MANILA, Philippines — With the hopes of influencing the younger generation to take action in arresting climate change and environmental degradation, a visionary tapped into teenagers and young girls.
Vas Bismark acquired the twin pageants Miss Teen Earth Philippines and Little Miss Earth Philippines because he felt the need to further expand his advocacy of protecting the environment through something close to the Filipinos’ hearts.
“Pageants are something Filipinos are into. And people like to listen to people who are intelligent and beautiful. What better way to advance my advocacy than through a beauty contest,” Bismark told the Inquirer at the sidelines of the press presentation at the Dusit Thani in Makati City on May 21.
Before Bismark inherited the pageants from the previous owners, he was a volunteer at the non-profit organization called S.I.F., and was involved with helping people cope with stress and also with environmental management.

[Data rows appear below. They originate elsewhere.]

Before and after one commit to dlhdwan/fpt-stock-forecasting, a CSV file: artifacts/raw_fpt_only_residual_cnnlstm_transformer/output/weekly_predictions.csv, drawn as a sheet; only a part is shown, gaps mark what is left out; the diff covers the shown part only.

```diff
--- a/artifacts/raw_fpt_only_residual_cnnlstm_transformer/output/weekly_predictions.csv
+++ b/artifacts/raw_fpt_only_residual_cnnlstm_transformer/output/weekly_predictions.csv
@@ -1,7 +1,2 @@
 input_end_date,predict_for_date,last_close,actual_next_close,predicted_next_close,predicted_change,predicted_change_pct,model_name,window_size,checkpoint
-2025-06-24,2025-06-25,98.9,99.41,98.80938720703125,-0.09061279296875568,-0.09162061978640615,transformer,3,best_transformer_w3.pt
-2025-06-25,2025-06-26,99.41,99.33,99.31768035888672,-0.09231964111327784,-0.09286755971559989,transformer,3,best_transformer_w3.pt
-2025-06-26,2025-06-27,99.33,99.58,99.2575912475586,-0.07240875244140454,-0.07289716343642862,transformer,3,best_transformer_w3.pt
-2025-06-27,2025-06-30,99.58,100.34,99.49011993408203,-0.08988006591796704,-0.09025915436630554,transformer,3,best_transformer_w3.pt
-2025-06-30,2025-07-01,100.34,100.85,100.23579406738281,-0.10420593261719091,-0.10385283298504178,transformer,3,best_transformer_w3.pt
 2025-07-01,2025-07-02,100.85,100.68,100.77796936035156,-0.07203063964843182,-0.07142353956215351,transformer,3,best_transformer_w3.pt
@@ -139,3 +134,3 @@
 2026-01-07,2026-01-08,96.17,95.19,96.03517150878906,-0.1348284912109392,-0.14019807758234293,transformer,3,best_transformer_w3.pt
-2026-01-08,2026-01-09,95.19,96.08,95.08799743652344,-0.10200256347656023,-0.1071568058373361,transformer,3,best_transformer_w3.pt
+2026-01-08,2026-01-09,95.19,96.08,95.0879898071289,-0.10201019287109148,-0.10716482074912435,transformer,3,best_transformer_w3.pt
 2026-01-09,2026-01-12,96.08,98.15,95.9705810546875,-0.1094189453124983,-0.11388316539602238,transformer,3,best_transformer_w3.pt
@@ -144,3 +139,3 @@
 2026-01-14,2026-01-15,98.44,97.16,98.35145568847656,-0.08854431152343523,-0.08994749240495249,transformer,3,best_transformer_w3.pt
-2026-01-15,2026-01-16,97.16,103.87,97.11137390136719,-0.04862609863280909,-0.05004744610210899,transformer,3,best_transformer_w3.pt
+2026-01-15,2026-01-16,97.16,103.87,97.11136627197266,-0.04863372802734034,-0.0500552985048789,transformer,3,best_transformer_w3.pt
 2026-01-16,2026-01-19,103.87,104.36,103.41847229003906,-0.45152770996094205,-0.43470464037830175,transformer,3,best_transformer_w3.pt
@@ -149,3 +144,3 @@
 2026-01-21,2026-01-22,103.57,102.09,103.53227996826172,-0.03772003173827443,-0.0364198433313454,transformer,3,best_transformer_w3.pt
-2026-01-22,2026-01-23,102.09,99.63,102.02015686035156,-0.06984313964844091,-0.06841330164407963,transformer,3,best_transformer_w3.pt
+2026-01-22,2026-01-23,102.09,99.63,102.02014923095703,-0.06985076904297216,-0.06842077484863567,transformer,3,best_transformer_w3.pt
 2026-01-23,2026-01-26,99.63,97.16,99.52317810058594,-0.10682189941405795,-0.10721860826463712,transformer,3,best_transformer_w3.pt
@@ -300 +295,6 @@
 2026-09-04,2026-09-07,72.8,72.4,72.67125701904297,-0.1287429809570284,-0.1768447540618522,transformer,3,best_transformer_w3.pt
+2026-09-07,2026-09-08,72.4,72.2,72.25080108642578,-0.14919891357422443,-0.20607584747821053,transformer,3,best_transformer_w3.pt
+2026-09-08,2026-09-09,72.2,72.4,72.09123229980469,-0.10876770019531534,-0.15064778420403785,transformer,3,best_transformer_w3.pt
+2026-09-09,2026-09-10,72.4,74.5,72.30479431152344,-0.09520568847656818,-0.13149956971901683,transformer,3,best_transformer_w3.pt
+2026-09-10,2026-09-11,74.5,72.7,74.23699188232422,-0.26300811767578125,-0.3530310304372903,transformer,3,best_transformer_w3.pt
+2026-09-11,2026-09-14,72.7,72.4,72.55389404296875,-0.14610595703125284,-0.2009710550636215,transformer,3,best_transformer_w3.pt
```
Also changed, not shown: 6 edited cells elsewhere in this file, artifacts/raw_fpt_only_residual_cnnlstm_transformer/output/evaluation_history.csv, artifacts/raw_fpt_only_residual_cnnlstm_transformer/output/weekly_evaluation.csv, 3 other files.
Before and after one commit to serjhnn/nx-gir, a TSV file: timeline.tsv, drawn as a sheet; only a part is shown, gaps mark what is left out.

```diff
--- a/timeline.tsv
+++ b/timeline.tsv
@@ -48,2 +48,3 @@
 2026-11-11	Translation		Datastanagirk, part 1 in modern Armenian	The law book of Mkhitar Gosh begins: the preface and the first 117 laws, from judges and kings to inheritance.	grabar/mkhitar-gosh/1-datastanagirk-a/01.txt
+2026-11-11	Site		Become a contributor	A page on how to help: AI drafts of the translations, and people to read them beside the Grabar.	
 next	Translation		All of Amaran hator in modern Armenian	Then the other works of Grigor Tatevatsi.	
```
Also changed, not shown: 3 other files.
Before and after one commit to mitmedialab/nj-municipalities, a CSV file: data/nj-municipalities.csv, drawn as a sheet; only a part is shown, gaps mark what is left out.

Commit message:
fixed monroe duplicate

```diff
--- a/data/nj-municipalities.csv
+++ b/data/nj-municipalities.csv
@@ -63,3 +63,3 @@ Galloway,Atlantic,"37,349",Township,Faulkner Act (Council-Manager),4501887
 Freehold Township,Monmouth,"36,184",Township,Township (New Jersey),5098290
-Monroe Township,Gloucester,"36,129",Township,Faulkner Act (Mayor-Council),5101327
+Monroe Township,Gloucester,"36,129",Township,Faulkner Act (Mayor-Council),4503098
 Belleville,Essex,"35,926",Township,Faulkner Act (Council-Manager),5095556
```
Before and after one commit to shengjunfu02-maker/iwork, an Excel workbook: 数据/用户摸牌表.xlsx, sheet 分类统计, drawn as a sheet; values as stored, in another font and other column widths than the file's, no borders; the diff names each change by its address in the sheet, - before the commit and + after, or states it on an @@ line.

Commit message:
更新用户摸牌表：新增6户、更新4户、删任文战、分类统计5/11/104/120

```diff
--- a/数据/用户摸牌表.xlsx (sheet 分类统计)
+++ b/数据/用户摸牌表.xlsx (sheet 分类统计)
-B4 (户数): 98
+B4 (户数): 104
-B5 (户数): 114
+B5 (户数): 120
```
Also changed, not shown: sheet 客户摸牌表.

“Back then, I felt there was really a lack of interest in the people. And I learned that what makes it more difficult for earth advocates is the lack of attention from the people they are trying to reach,” Bismark shared.
Bismark’s team became aggressive in reinventing the teen and kid pageants, first by making changes in the screening of applicants.
“We mainly chose girls and kids who are comfortable being themselves, rather than being someone who people would want them to be. Their charm and intelligence, and the attraction they give off are strong because of them being themselves and nobody else,” Bismark explained, adding that screenings were held in SM Supermalls in nine major locations around the country.
He added: “We asked them, ‘what do you want, do your homework or play?’ And they said, ‘play!’ That’s being true, being a kid, being fun. We want them to be relatable by keeping them human. We focus on the human aspect rather than the technical, like how a beauty queen is expected to behave. Be yourself, and people will love you for it.”
Bismark said the twin pageants look for winners who “have a heart that cares for other people. They should help these people directly, or help them save the environment. When a person genuinely cares, you can see it without them even trying.”
The 20 teen and 20 kid contestants have already attended environmental seminars, and have undergone training on public speaking and presentation from beauty queen maker Jonas Gaffud, 2011 Miss Universe third runner up Shamcey Supsup, Inquirer columnist Dolly Ann Carvajal and her son IC Mendoza, a TV personality, several Inquirer editors and other experts.
The teen and kid winners will each receive up to P500,000 worth of cash and other prizes.
They are expected to participate in activities of the Climate Change Commission, the pageants’ partner agency.
They will first be exposed to the agency’s events to prepare them for bigger programs, including their own projects for their respective town, city or province. They will also have the opportunity to participate in environmental projects spearheaded by local and international organizations.
So as not to interfere with their studies when the winners go back to school, Bismark said the organization will focus on the winners’ place of residence. “We will also closely coordinate with their schools so we can work a feasible schedule for our activities,” Bismark said.
The 2014 Miss Teen Earth and Little Miss Earth Philippines coronation night will be held at the SM Mall of Asia Arena on May 27, at 7 p.m.
Supsup will host the ceremonies together with 2010 Miss Universe fourth Runner up Venus Raj, 2011 Miss World first runner up Gwendoline Ruais, 2008 Miss International finalist Patricia Fernandez, and actress Carla Abellana.
Musical numbers will be provided by Joey Ayala, Bayang Barrios, Jay-R, Gloc-9, Maricris Garcia, Aicelle Santos, Kyla and the Hail Mary the Queen Children’s Choir.
GMA7 will air the pageant on June 8, at 10 p.m.
The Philippine Daily Inquirer is a media partner of the twin competitions.